By Brett Battles

It’s been a pretty interesting several days here at Murderati, what with Toni’s post about how controversy is handled, Naomi’s entry about change, Tess’ post about keeping or firing agents, and Rob’s bit yesterday about book trailers. Not only were the great posts themselves interesting, but the discussions that occurred in the comments sections were fantastic!

So I was faced with a problem. How in God’s name was I going to keep up the string of great topics. My answer? I decided I wouldn’t. It just seemed like too much…well…work. And, honestly, perhaps what we really need today is an interlude – a day when we can all just sit back and not strain our brains.

So I thought we could talk about creativity. Not necessarily written creativity, but creativity as it’s expressed by people who aren’t necessarily writers. And when I say talk about creativity, what I really mean is showing.

Okay with you? Hope so, because it sure as hell sounds like a good idea to me. Just to focus myself a little bit, I decided on the subtopic of creative interpretation. So let’s have at it.

This is very cool. A lot of you might remember the movie TRON from back in the early 80s. I actually have a personal story about the movie that involves a friend who to this day has not fully forgiven me for taking him to see it. But I don’t really care, I enjoyed it. And, apparently, so did these guys. In fact, they liked it so much they decided to recreate one of the chase scenes…only instead of computer graphics and special effects, they decided to use…wait for it…cardboard:

Pretty amazing. Talk about a creative use of everyday materials!

Our next creative endeavor is by artist Michel de Broin, who re-envisions an ’86 Buick by removing all the “superfluous devices”:

From those ultra cool folks who brought us the animated videos by the Gorillaz – designer Jamie Hewlett and musician Damon Albran – here’s a piece they did for BBC Sports. They’re vision of the Olympics:

And finally, a little music. Not an original piece by the artist, but like all the above, an interpretation.

Sometimes it’s nice to look at other methods people use to be creative. I don’t know about you, but I feed off of creativity whether it’s a story I’m reading, a painting I’m viewing, or a song I’m listening to. It can be almost anything. The creativity of others is inspiring and energizing.

Honestly, I could have posted hundreds of more visuals, but thought I’d give you a chance to jump in. Tells us about creative works that have inspired you, include links if you can but it’s not necessary.

And remember, today is a relaxed day at Murderati. No formal attire necessary.

12 thoughts on “Interlude

  1. Catherine

    Oh this is about as fair from formal attire as you can get…however if I just need a laugh and to loosen up some creativity, either of these clips do the job.

    A little bit of step by step drawing instruction ala Trogdor
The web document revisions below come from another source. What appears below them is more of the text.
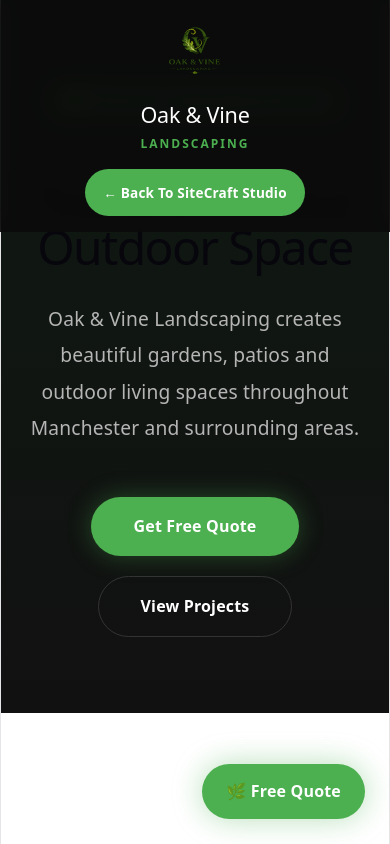
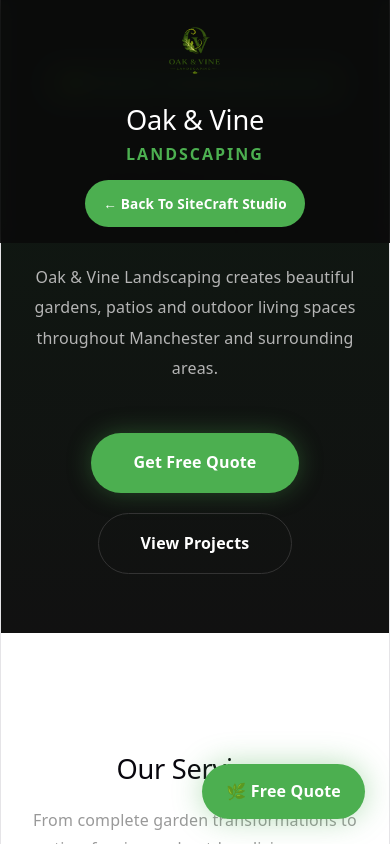
Before and after one commit to sitecraftstudiodesign-afk/oak-vine-landscaping, a React (Vite) app: page / in a window 390 px wide. Shown: the top 844 px of the page. Built offline with nearby package versions, Linux system fonts and the light colour scheme.

Commit message:
Fix mobile layout

```diff
--- a/src/index.css
+++ b/src/index.css
@@ -109,3 +109,70 @@ code {
   padding: 4px 8px;
   background: var(--code-bg);
 }
+
+html,
+body {
+  width: 100%;
+  overflow-x: hidden;
+}
+
+section {
+  max-width: 100%;
+  overflow-x: hidden;
+}
+
+img {
+  max-width: 100%;
+}
+
+h1,
+h2,
+h3,
+p {
+  overflow-wrap: break-word;
+}
+
+@media (max-width: 768px) {
+  section {
+    padding-left: 20px !important;
+    padding-right: 20px !important;
+    box-sizing: border-box;
+  }
+
+  h1 {
+    font-size: 2.4rem !important;
+    line-height: 1.15 !important;
+  }
+
+  h2 {
+    font-size: 2rem !important;
+    line-height: 1.2 !important;
+  }
+
+  h3 {
+    font-size: 1.3rem !important;
+  }
+
+  p {
+    font-size: 1rem !important;
+  }
+
+  div {
+    box-sizing: border-box;
+  }
+}
+
+@media (max-width: 420px) {
+  h1 {
+    font-size: 2rem !important;
+  }
+
+  h2 {
+    font-size: 1.7rem !important;
+  }
+
+  section {
+    padding-left: 16px !important;
+    padding-right: 16px !important;
+  }
+}
```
    And, or a little bit of Hammertime…because my mind still boggles at the creativity of the wardrobe department for this particular clip…it’s either way too little lycra or yards of fabric.

  2. R.J. Mangahas

    By the way Brett, I just took THE CLEANER off my TBR shelf two days ago and finished this morning. Great stuff. Now I have to go get THE DECEIVED.

    Zoe — Those Simon’s Cat cartoons are funny.

  3. Pari Noskin Taichert

    Brett,It’s nice to give the brain cells a break.

    I loved all three links so far — especially the dancing one. Those 6 minutes of video were worth every second.

    Here are two links that might be of interest. It makes me happy to know that there is an edible book contest in the world . . .

    Link #1 explains the UNT contest

    Link #2 lets you select what entry year you want to look at. I started with 2008


Leave a Reply

Your email address will not be published. Required fields are marked *